Residents said they appreciated everything from reading to riding bikes to watching the views on the oceanfront boardwalk, and others expressed hope that new shops and restaurants will line the new structure.
Some residents are more concerned about related safety issues as top priorities, rather than the rebuilding of the walkway. Among them was Ray Ellmer, a lifeguard and former Long Beach zoning board trustee, who told News 12: “We’re talking about a new boardwalk. That’s not important. What’s important is a seawall and a dune to protect life and property from natural disasters such as hurricanes.”
Amy Engel, executive director of Sustainable Long Island, a non-profit environmental organization that is helping the city to facilitate the focus groups, said during her opening remarks at last Wednesday’s meeting that the city is moving quickly on the project because the boardwalk is “an economic driver … It’s so critical to everybody.”

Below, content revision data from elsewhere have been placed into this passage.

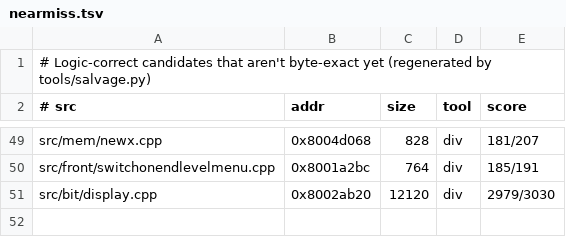
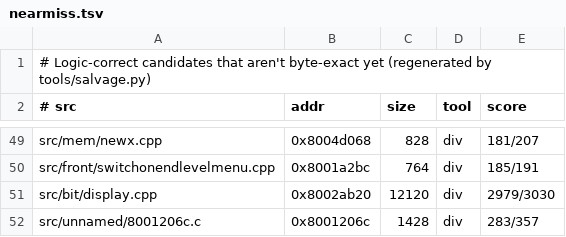
Before and after one commit to LANCommander/THPS, a TSV file: decomp/nearmiss.tsv, drawn as a sheet; only a part is shown, gaps mark what is left out.

```diff
--- a/decomp/nearmiss.tsv
+++ b/decomp/nearmiss.tsv
@@ -51 +51,2 @@ src/front/switchonendlevelmenu.cpp	0x8001a2bc	764	div	185/191
 src/bit/display.cpp	0x8002ab20	12120	div	2979/3030
+src/unnamed/8001206c.c	0x8001206c	1428	div	283/357
```
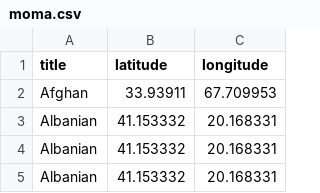
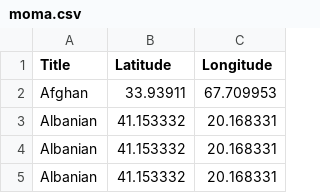
Before and after one commit to patriciabelen/map, a CSV file: moma.csv, drawn as a sheet; only a part is shown.

Commit message:
Update moma.csv

```diff
--- a/moma.csv
+++ b/moma.csv
@@ -1,2 +1,2 @@
-title,latitude,longitude
+Title,Latitude,Longitude
 Afghan,33.93911,67.709953
```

For this reason, some city officials have said the goal is to reconstruct a new boardwalk by the start of the summer season. Moreover, the cost to rebuild the structure is estimated at $25 million, and the city is seeking assistance from different governmental outlets to pay a significant portion of the bill, including as much as 90 percent through the Federal Emergency Management Agency.
City officials and Engel have both said that they are gathering community input on the boardwalk and will consider residents' suggestions and insights when a construction firm is hired to rebuild it.
But resident Rob Catell fears the community’s input may fall on deaf ears: “These meetings are nice, but personally I’m concerned it might be more window dressing that actual input as far as what the ultimate decision will be,” Catell told News 12.
Monday’s group meeting will invite residents who live between Nevada Boulevard and the west side of Grand Boulevard, and Wednesday’s meeting will include people living between Maple Boulevard and the eastside of Long Beach Boulevard. The city is also gathering input from a newly created website, LongBeachListens.com, where residents and business owners can fill out surveys on the boardwalk.
City Council President Scott Mandel said the city will take the input from the focus group meetings and online surveys and share their findings at a citywide meeting at City Hall, from 6 to 8 p.m., Feb. 20.
“It’s really going to be an informational type of meeting,” Mandel told LongBeachNY.TV. “It’s going to be an event to let everybody hear the findings and to see what we’ve culled from all the different endeavors to get people’s input.”
He said the city will know more about the timeline of reconstruction once the work to demolish the boardwalk is complete and the integrity and safety of the concrete stanchions are assessed, after which the city can gauge the type of materials that can be used for the new boardwalk.
“It’s really going to depend on what we’re left with and what the finances will provide for,” Mandel said.
The Monday and Wednesday group meetings are from 6 to 8 p.m. at the Magnolia Community Center, at 650 Magnolia Blvd. in Long Beach.